1. Objectifs

Intentions :
«This paper will summarize the available literature on the importance of meal planning as a strategy to support healthy eating. Furthermore, data from the Skills Study, evaluating a mass media campaign to promote meal planning, will be presented. Finally, implications for research and practice to support patients and the public in meal planning will be discussed.» (p. 13)

2. Méthode

Échantillon/Matériau :
«In 2013, Health Canada launched a year-long mass media campaign with the main objective of promoting the importance of meal planning for healthy eating to Canadian parents. The Skills Study was a collaboration between researchers from the Université Laval and the Université de Montréal that aimed to evaluate the impacts of the Eat Well Campaign: Food Skills (EWC) on Canadians. A cross-section of Canadian parents were surveyed towards the end of the campaign to assess awareness of the EWCs key elements and perceptions of campaign messages. […] A total of 964 parents from across Canada responded to the survey.» (p. 14)

Instruments :

Type de traitement des données :
Analyse statistique

3. Résumé
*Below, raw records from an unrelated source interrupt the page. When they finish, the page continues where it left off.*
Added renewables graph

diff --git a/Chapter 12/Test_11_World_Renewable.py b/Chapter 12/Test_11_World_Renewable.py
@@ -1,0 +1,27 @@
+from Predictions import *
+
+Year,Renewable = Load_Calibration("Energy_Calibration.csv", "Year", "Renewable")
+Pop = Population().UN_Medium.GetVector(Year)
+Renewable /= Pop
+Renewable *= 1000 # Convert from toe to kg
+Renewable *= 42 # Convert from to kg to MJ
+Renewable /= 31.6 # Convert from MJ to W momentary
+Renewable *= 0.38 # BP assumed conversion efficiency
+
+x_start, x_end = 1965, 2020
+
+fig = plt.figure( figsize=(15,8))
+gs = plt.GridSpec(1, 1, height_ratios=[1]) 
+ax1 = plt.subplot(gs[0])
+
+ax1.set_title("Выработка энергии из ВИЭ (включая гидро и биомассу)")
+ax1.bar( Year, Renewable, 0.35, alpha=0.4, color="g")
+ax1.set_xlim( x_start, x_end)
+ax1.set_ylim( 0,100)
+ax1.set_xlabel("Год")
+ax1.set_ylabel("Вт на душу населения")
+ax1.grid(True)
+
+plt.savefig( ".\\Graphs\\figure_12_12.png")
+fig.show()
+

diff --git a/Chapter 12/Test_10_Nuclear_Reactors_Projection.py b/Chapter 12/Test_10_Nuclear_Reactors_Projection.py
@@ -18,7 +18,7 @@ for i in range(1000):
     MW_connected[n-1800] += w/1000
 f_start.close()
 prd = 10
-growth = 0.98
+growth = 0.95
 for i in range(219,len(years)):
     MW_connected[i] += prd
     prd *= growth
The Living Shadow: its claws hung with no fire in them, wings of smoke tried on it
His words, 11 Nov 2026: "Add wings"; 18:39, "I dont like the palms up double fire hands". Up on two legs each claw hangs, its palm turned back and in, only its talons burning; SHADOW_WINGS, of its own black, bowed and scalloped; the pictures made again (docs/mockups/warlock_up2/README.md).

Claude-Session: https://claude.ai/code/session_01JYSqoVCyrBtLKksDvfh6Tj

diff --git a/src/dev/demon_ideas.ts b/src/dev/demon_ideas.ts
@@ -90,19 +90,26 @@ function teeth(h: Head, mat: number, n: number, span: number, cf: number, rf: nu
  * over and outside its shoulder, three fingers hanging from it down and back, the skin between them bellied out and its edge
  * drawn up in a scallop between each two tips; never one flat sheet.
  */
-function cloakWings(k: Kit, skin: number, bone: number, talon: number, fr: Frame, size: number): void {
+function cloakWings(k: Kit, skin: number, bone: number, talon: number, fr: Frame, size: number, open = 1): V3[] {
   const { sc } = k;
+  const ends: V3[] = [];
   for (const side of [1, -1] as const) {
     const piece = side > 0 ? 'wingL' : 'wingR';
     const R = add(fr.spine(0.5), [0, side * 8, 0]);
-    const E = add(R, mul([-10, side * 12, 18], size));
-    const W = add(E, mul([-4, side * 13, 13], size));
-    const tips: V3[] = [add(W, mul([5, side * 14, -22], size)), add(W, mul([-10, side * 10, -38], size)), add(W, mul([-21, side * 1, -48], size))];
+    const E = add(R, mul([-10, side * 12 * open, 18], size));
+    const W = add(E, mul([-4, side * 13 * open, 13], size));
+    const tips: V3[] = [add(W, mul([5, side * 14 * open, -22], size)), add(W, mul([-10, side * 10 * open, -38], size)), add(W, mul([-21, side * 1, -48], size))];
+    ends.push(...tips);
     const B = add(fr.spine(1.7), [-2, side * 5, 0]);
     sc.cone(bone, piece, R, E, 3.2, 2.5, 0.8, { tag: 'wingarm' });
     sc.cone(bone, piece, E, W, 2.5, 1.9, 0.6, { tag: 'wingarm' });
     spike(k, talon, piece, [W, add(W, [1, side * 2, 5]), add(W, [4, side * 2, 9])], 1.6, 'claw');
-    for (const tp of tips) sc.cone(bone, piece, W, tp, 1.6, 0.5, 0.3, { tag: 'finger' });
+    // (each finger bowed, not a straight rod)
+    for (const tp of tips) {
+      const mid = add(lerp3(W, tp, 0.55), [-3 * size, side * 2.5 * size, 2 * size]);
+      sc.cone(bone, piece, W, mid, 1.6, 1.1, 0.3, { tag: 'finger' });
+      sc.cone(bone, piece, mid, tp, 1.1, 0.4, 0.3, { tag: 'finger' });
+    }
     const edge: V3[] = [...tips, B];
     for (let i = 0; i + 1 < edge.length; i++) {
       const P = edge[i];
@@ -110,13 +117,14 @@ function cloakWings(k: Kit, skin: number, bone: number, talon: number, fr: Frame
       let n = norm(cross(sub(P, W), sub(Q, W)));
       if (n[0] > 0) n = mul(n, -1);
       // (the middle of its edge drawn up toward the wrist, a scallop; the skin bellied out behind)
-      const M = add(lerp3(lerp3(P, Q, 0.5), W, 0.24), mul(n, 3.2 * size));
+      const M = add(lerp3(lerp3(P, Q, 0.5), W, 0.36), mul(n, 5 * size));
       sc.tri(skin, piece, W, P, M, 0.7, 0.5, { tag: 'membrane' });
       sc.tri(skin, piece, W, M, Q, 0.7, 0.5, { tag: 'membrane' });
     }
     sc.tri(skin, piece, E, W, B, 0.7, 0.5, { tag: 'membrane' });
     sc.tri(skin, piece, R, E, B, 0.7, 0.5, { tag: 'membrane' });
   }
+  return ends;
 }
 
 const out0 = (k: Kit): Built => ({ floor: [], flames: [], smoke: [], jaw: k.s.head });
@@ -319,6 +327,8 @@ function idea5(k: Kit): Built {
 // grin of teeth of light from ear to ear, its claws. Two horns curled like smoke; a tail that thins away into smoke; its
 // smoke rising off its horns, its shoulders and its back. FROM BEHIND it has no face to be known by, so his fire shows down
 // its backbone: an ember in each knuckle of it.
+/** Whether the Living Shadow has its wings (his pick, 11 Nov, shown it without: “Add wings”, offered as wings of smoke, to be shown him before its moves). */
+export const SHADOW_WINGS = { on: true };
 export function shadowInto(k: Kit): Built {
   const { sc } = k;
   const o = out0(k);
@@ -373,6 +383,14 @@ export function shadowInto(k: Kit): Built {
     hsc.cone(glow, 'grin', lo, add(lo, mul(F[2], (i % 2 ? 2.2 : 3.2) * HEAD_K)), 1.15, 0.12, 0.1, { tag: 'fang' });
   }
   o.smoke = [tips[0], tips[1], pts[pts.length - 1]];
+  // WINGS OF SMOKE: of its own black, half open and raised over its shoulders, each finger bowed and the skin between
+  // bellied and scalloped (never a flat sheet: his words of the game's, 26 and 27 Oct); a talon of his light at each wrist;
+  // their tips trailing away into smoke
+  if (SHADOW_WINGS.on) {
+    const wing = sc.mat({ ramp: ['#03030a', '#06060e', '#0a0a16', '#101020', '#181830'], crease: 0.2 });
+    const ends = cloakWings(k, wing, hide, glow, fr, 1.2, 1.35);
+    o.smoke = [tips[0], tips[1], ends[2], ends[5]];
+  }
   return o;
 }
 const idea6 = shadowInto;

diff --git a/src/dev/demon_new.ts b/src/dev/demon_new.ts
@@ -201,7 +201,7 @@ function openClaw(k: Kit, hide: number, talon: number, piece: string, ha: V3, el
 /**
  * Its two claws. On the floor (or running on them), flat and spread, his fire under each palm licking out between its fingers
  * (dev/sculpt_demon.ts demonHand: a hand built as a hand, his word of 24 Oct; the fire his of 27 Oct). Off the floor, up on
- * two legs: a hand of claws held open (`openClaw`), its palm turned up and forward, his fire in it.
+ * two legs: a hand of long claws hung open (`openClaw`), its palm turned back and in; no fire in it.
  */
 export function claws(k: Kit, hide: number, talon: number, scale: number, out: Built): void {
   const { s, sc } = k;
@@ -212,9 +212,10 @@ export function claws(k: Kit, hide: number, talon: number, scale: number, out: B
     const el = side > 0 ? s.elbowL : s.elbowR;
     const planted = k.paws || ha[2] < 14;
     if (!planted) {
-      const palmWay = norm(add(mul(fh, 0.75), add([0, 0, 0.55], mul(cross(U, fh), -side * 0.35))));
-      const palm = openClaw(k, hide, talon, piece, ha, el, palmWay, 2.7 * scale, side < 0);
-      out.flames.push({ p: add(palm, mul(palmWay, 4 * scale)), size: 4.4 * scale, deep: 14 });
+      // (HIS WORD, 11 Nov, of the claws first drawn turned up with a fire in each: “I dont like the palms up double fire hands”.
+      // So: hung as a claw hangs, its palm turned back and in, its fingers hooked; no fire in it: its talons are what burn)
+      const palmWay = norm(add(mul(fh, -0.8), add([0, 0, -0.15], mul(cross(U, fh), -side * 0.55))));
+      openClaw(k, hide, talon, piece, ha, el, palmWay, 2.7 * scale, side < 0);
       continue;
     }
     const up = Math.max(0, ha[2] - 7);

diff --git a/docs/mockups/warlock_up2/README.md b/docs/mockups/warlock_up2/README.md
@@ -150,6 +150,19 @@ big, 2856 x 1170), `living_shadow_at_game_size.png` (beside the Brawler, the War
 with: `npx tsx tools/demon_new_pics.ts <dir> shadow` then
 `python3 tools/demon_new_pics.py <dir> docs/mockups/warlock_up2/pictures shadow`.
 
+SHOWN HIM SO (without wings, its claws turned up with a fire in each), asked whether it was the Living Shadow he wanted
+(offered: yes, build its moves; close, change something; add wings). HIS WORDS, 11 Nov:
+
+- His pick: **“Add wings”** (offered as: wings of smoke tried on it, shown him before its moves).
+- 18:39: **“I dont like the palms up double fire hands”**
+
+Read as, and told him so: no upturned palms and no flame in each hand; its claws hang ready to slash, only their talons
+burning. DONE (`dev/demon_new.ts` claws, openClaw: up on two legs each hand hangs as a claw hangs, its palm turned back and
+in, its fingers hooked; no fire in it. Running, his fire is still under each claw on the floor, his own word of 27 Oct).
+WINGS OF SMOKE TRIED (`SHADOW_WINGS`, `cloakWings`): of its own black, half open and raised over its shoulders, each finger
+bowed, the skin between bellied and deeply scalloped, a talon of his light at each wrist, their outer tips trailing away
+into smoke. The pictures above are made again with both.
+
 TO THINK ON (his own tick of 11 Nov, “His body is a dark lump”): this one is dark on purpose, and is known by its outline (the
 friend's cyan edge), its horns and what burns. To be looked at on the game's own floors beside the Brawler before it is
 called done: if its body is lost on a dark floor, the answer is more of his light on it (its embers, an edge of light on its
The article gives different examples of studies made on meal planning. For instance, «[i]n a citizen participation initiative with over 1100 parents in Quebec, lack of time was identified as the primary barrier to healthy family meals (33%), followed by taste and preferences of family members (17%), and budget and costs (15%). Poor planning was considered as the primary reason for unfavourable meal preparation circumstances by 28% of parents and 38% reported improvising when supper wasn’t planned.» (p. 13) The results of the Skills Study show that «[p]arents living in Vancouver, Winnipeg, and Toronto reported the lowest awareness to the campaign, whereas parents living in Quebec City and rural Quebec reported the highest. These results indicate that there was a high level of variability in exposure to the EWC depending on sociodemographic characteristics, particularly regionally.» (p. 14)